_TASK GOAL_
Filter the records for "Spine" and keep each line that has it.

————

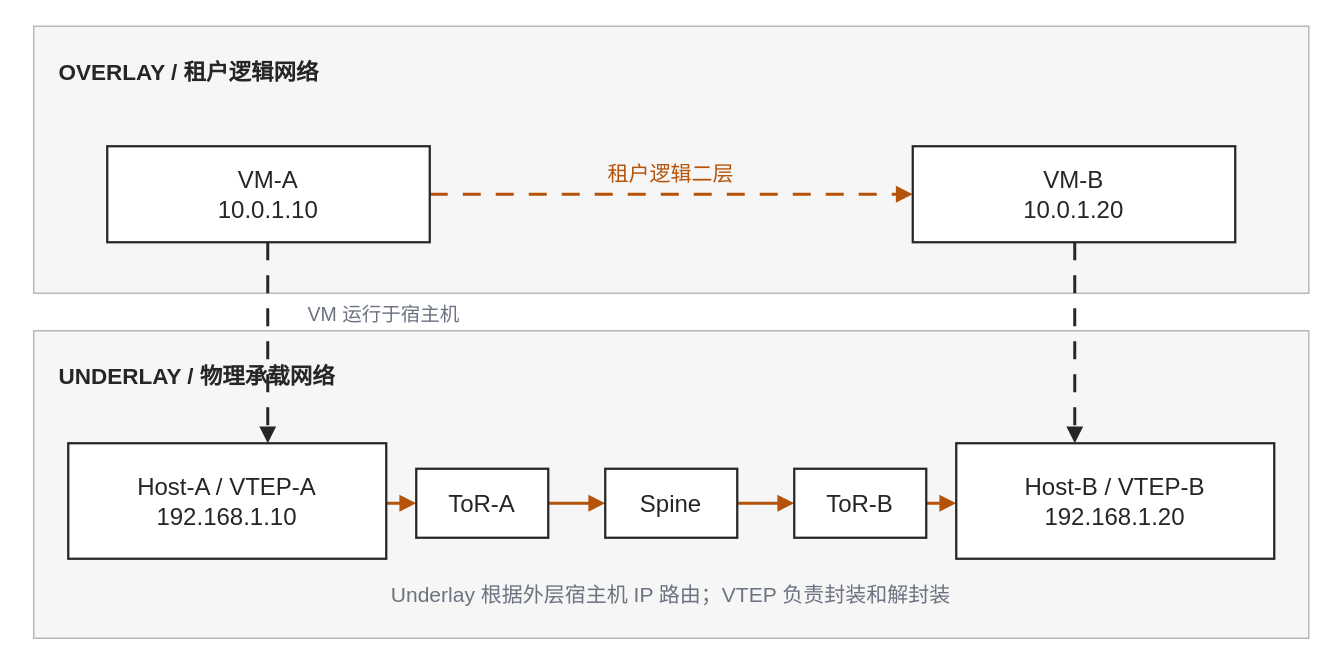
Above: diagrams/overlay-underlay.drawio in cafebeef1/cafebeef1.github.io (draw.io), before the change. Source tidied: cells renumbered, new cells numbered last; positions are measured from the earlier drawing's top-left corner, leaving out a move shared by most shapes. Both pictures are drawn from the tidied source at 150%, with x=0, y=0 at pixel (33, 26).
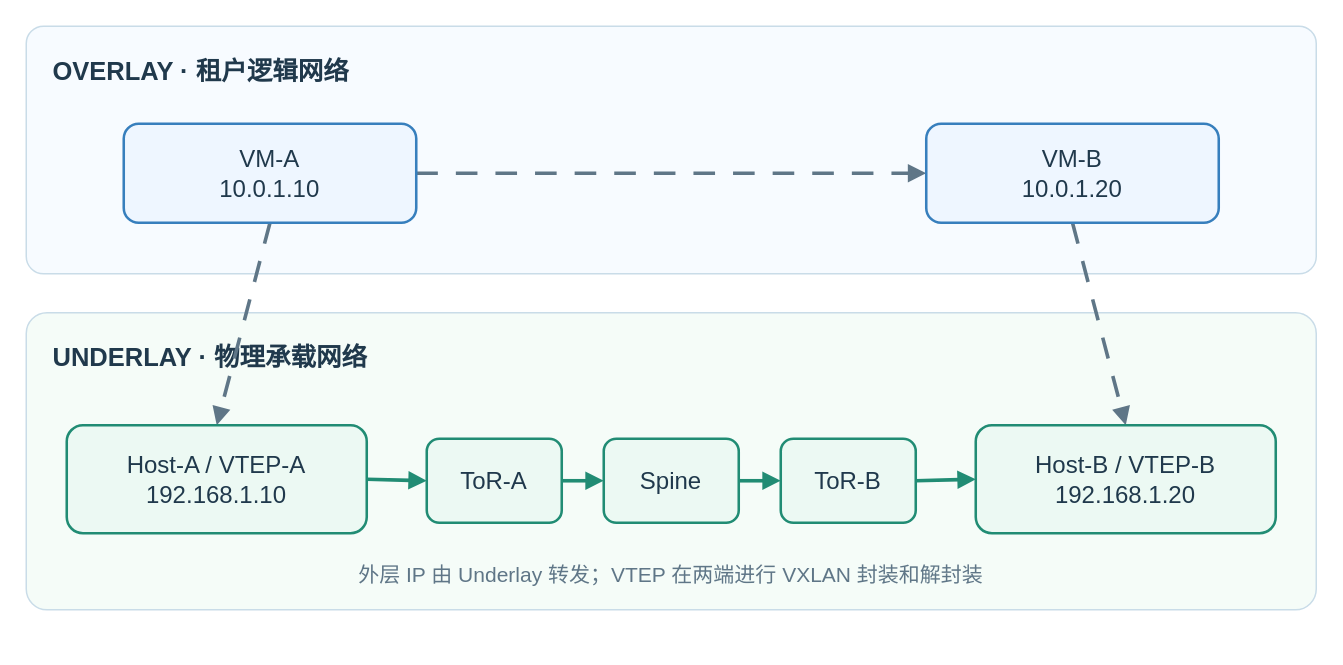
After the change.

Change to the diagram source:
```diff
@@
-    <mxCell id="2" value="OVERLAY  /  租户逻辑网络" style="rounded=0;whiteSpace=wrap;html=0;fillColor=#f6f6f6;strokeColor=#b8b8b8;strokeWidth=1;align=left;verticalAlign=top;spacingTop=15;spacingLeft=15;fontStyle=1;fontSize=15;fontColor=#262626;" parent="1" vertex="1">
-      <mxGeometry width="850" height="178" as="geometry" />
+    <mxCell id="2" value="OVERLAY · 租户逻辑网络" style="rounded=1;arcSize=7;whiteSpace=wrap;fillColor=#f7fbff;strokeColor=#c9dce8;fontSize=17;fontStyle=1;fontColor=#20394c;verticalAlign=top;align=left;spacingTop=14;spacingLeft=16;strokeWidth=1;" parent="1" vertex="1">
+      <mxGeometry x="-5" width="860" height="165" as="geometry" />
     </mxCell>
-    <mxCell id="3" value="UNDERLAY  /  物理承载网络" style="rounded=0;whiteSpace=wrap;html=0;fillColor=#f6f6f6;strokeColor=#b8b8b8;strokeWidth=1;align=left;verticalAlign=top;spacingTop=15;spacingLeft=15;fontStyle=1;fontSize=15;fontColor=#262626;" parent="1" vertex="1">
-      <mxGeometry y="203" width="850" height="205" as="geometry" />
+    <mxCell id="3" value="UNDERLAY · 物理承载网络" style="rounded=1;arcSize=7;whiteSpace=wrap;fillColor=#f5fcf8;strokeColor=#c9dce8;fontSize=17;fontStyle=1;fontColor=#20394c;verticalAlign=top;align=left;spacingTop=14;spacingLeft=16;strokeWidth=1;" parent="1" vertex="1">
+      <mxGeometry x="-5" y="191" width="860" height="198" as="geometry" />
     </mxCell>
-    <mxCell id="4" style="edgeStyle=none;html=0;rounded=0;strokeColor=#b45309;strokeWidth=2;dashed=1;dashPattern=6 5;endArrow=block;endFill=1;" parent="1" edge="1">
+    <mxCell id="4" style="edgeStyle=none;rounded=1;html=0;strokeColor=#5f7687;strokeWidth=2.4;dashed=1;dashPattern=6 5;endArrow=block;endFill=1;" parent="1" edge="1">
       <mxGeometry relative="1" as="geometry">
-        <mxPoint x="264" y="112" as="sourcePoint" />
-        <mxPoint x="586" y="112" as="targetPoint" />
+        <mxPoint x="255" y="98" as="sourcePoint" />
+        <mxPoint x="595" y="98" as="targetPoint" />
       </mxGeometry>
     </mxCell>
-    <mxCell id="5" style="edgeStyle=none;html=0;rounded=0;strokeColor=#262626;strokeWidth=2;dashed=1;dashPattern=6 5;endArrow=block;endFill=1;" parent="1" edge="1">
+    <mxCell id="5" style="edgeStyle=none;rounded=1;html=0;strokeColor=#5f7687;strokeWidth=2.4;dashed=1;dashPattern=6 5;endArrow=block;endFill=1;" parent="1" edge="1">
       <mxGeometry relative="1" as="geometry">
-        <mxPoint x="156" y="144" as="sourcePoint" />
-        <mxPoint x="156" y="278" as="targetPoint" />
+        <mxPoint x="157.5" y="131" as="sourcePoint" />
+        <mxPoint x="122" y="266" as="targetPoint" />
       </mxGeometry>
     </mxCell>
-    <mxCell id="6" style="edgeStyle=none;html=0;rounded=0;strokeColor=#262626;strokeWidth=2;dashed=1;dashPattern=6 5;endArrow=block;endFill=1;" parent="1" edge="1">
+    <mxCell id="6" style="edgeStyle=none;rounded=1;html=0;strokeColor=#5f7687;strokeWidth=2.4;dashed=1;dashPattern=6 5;endArrow=block;endFill=1;" parent="1" edge="1">
       <mxGeometry relative="1" as="geometry">
-        <mxPoint x="694" y="144" as="sourcePoint" />
-        <mxPoint x="694" y="278" as="targetPoint" />
+        <mxPoint x="692.5" y="131" as="sourcePoint" />
+        <mxPoint x="728" y="266" as="targetPoint" />
       </mxGeometry>
     </mxCell>
-    <mxCell id="7" style="edgeStyle=none;html=0;rounded=0;strokeColor=#b45309;strokeWidth=2;endArrow=block;endFill=1;" parent="1" edge="1">
+    <mxCell id="7" style="edgeStyle=none;rounded=1;html=0;strokeColor=#218c74;strokeWidth=2.4;endArrow=block;endFill=1;" parent="1" edge="1">
       <mxGeometry relative="1" as="geometry">
-        <mxPoint x="235" y="318" as="sourcePoint" />
-        <mxPoint x="255" y="318" as="targetPoint" />
+        <mxPoint x="222" y="302" as="sourcePoint" />
+        <mxPoint x="262" y="303" as="targetPoint" />
       </mxGeometry>
     </mxCell>
-    <mxCell id="8" style="edgeStyle=none;html=0;rounded=0;strokeColor=#b45309;strokeWidth=2;endArrow=block;endFill=1;" parent="1" edge="1">
+    <mxCell id="8" style="edgeStyle=none;rounded=1;html=0;strokeColor=#218c74;strokeWidth=2.4;endArrow=block;endFill=1;" parent="1" edge="1">
       <mxGeometry relative="1" as="geometry">
-        <mxPoint x="343" y="318" as="sourcePoint" />
-        <mxPoint x="381" y="318" as="targetPoint" />
+        <mxPoint x="352" y="303" as="sourcePoint" />
+        <mxPoint x="380" y="303" as="targetPoint" />
       </mxGeometry>
     </mxCell>
-    <mxCell id="9" style="edgeStyle=none;html=0;rounded=0;strokeColor=#b45309;strokeWidth=2;endArrow=block;endFill=1;" parent="1" edge="1">
+    <mxCell id="9" style="edgeStyle=none;rounded=1;html=0;strokeColor=#218c74;strokeWidth=2.4;endArrow=block;endFill=1;" parent="1" edge="1">
       <mxGeometry relative="1" as="geometry">
-        <mxPoint x="469" y="318" as="sourcePoint" />
-        <mxPoint x="507" y="318" as="targetPoint" />
+        <mxPoint x="470" y="303" as="sourcePoint" />
+        <mxPoint x="498" y="303" as="targetPoint" />
       </mxGeometry>
     </mxCell>
-    <mxCell id="10" style="edgeStyle=none;html=0;rounded=0;strokeColor=#b45309;strokeWidth=2;endArrow=block;endFill=1;" parent="1" edge="1">
+    <mxCell id="10" style="edgeStyle=none;rounded=1;html=0;strokeColor=#218c74;strokeWidth=2.4;endArrow=block;endFill=1;" parent="1" edge="1">
       <mxGeometry relative="1" as="geometry">
-        <mxPoint x="595" y="318" as="sourcePoint" />
-        <mxPoint x="615" y="318" as="targetPoint" />
+        <mxPoint x="588" y="303" as="sourcePoint" />
+        <mxPoint x="628" y="302" as="targetPoint" />
       </mxGeometry>
     </mxCell>
-    <mxCell id="11" value="VM-A&#10;10.0.1.10" style="rounded=0;whiteSpace=wrap;html=0;fillColor=#fff;strokeColor=#262626;strokeWidth=1.5;fontSize=16;fontColor=#262626;align=center;verticalAlign=middle;spacing=5;" parent="1" vertex="1">
-      <mxGeometry x="49" y="80" width="215" height="64" as="geometry" />
+    <mxCell id="11" value="VM-A&#10;10.0.1.10" style="rounded=1;arcSize=15;whiteSpace=wrap;html=0;fillColor=#eef6ff;strokeColor=#377fbd;strokeWidth=1.7;fontSize=16;fontColor=#20394c;align=center;verticalAlign=middle;spacing=5;" parent="1" vertex="1">
+      <mxGeometry x="60" y="65" width="195" height="66" as="geometry" />
     </mxCell>
-    <mxCell id="12" value="VM-B&#10;10.0.1.20" style="rounded=0;whiteSpace=wrap;html=0;fillColor=#fff;strokeColor=#262626;strokeWidth=1.5;fontSize=16;fontColor=#262626;align=center;verticalAlign=middle;spacing=5;" parent="1" vertex="1">
-      <mxGeometry x="586" y="80" width="215" height="64" as="geometry" />
+    <mxCell id="12" value="VM-B&#10;10.0.1.20" style="rounded=1;arcSize=15;whiteSpace=wrap;html=0;fillColor=#eef6ff;strokeColor=#377fbd;strokeWidth=1.7;fontSize=16;fontColor=#20394c;align=center;verticalAlign=middle;spacing=5;" parent="1" vertex="1">
+      <mxGeometry x="595" y="65" width="195" height="66" as="geometry" />
     </mxCell>
-    <mxCell id="13" value="Host-A / VTEP-A&#10;192.168.1.10" style="rounded=0;whiteSpace=wrap;html=0;fillColor=#fff;strokeColor=#262626;strokeWidth=1.5;fontSize=16;fontColor=#262626;align=center;verticalAlign=middle;spacing=5;" parent="1" vertex="1">
-      <mxGeometry x="23" y="278" width="212" height="77" as="geometry" />
+    <mxCell id="13" value="Host-A / VTEP-A&#10;192.168.1.10" style="rounded=1;arcSize=15;whiteSpace=wrap;html=0;fillColor=#ecf9f3;strokeColor=#218c74;strokeWidth=1.7;fontSize=16;fontColor=#20394c;align=center;verticalAlign=middle;spacing=5;" parent="1" vertex="1">
+      <mxGeometry x="22" y="266" width="200" height="72" as="geometry" />
     </mxCell>
-    <mxCell id="14" value="Host-B / VTEP-B&#10;192.168.1.20" style="rounded=0;whiteSpace=wrap;html=0;fillColor=#fff;strokeColor=#262626;strokeWidth=1.5;fontSize=16;fontColor=#262626;align=center;verticalAlign=middle;spacing=5;" parent="1" vertex="1">
-      <mxGeometry x="615" y="278" width="212" height="77" as="geometry" />
+    <mxCell id="14" value="ToR-A" style="rounded=1;arcSize=15;whiteSpace=wrap;html=0;fillColor=#ecf9f3;strokeColor=#218c74;strokeWidth=1.7;fontSize=16;fontColor=#20394c;align=center;verticalAlign=middle;spacing=5;" parent="1" vertex="1">
+      <mxGeometry x="262" y="275" width="90" height="56" as="geometry" />
     </mxCell>
-    <mxCell id="15" value="ToR-A" style="rounded=0;whiteSpace=wrap;html=0;fillColor=#fff;strokeColor=#262626;strokeWidth=1.5;fontSize=16;fontColor=#262626;align=center;verticalAlign=middle;spacing=5;" parent="1" vertex="1">
-      <mxGeometry x="255" y="295" width="88" height="46" as="geometry" />
+    <mxCell id="15" value="Spine" style="rounded=1;arcSize=15;whiteSpace=wrap;html=0;fillColor=#ecf9f3;strokeColor=#218c74;strokeWidth=1.7;fontSize=16;fontColor=#20394c;align=center;verticalAlign=middle;spacing=5;" parent="1" vertex="1">
+      <mxGeometry x="380" y="275" width="90" height="56" as="geometry" />
     </mxCell>
-    <mxCell id="16" value="Spine" style="rounded=0;whiteSpace=wrap;html=0;fillColor=#fff;strokeColor=#262626;strokeWidth=1.5;fontSize=16;fontColor=#262626;align=center;verticalAlign=middle;spacing=5;" parent="1" vertex="1">
-      <mxGeometry x="381" y="295" width="88" height="46" as="geometry" />
+    <mxCell id="16" value="ToR-B" style="rounded=1;arcSize=15;whiteSpace=wrap;html=0;fillColor=#ecf9f3;strokeColor=#218c74;strokeWidth=1.7;fontSize=16;fontColor=#20394c;align=center;verticalAlign=middle;spacing=5;" parent="1" vertex="1">
+      <mxGeometry x="498" y="275" width="90" height="56" as="geometry" />
     </mxCell>
-    <mxCell id="17" value="ToR-B" style="rounded=0;whiteSpace=wrap;html=0;fillColor=#fff;strokeColor=#262626;strokeWidth=1.5;fontSize=16;fontColor=#262626;align=center;verticalAlign=middle;spacing=5;" parent="1" vertex="1">
-      <mxGeometry x="507" y="295" width="88" height="46" as="geometry" />
+    <mxCell id="17" value="Host-B / VTEP-B&#10;192.168.1.20" style="rounded=1;arcSize=15;whiteSpace=wrap;html=0;fillColor=#ecf9f3;strokeColor=#218c74;strokeWidth=1.7;fontSize=16;fontColor=#20394c;align=center;verticalAlign=middle;spacing=5;" parent="1" vertex="1">
+      <mxGeometry x="628" y="266" width="200" height="72" as="geometry" />
     </mxCell>
-    <mxCell id="18" value="租户逻辑二层" style="text;html=0;strokeColor=none;fillColor=none;align=center;verticalAlign=middle;fontColor=#b45309;fontSize=14;" parent="1" vertex="1">
-      <mxGeometry x="195" y="84" width="460" height="27" as="geometry" />
+    <mxCell id="18" value="外层 IP 由 Underlay 转发；VTEP 在两端进行 VXLAN 封装和解封装" style="text;html=0;whiteSpace=wrap;fillColor=none;strokeColor=none;fontColor=#5f7687;fontSize=14;align=center;verticalAlign=middle;" parent="1" vertex="1">
+      <mxGeometry x="5" y="352" width="840" height="28" as="geometry" />
     </mxCell>
-    <mxCell id="19" value="VM 运行于宿主机" style="text;html=0;strokeColor=none;fillColor=none;align=left;verticalAlign=middle;fontColor=#6b7280;fontSize=13;" parent="1" vertex="1">
-      <mxGeometry x="181" y="178" width="460" height="27" as="geometry" />
-    </mxCell>
-    <mxCell id="20" value="Underlay 根据外层宿主机 IP 路由；VTEP 负责封装和解封装" style="text;html=0;strokeColor=none;fillColor=none;align=center;verticalAlign=middle;fontColor=#6b7280;fontSize=14;" parent="1" vertex="1">
-      <mxGeometry x="195" y="365" width="460" height="27" as="geometry" />
-    </mxCell>
```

————

_TASK OUTPUT_
+    <mxCell id="15" value="Spine" style="rounded=1;arcSize=15;whiteSpace=wrap;html=0;fillColor=#ecf9f3;strokeColor=#218c74;strokeWidth=1.7;fontSize=16;fontColor=#20394c;align=center;verticalAlign=middle;spacing=5;" parent="1" vertex="1">
-    <mxCell id="16" value="Spine" style="rounded=0;whiteSpace=wrap;html=0;fillColor=#fff;strokeColor=#262626;strokeWidth=1.5;fontSize=16;fontColor=#262626;align=center;verticalAlign=middle;spacing=5;" parent="1" vertex="1">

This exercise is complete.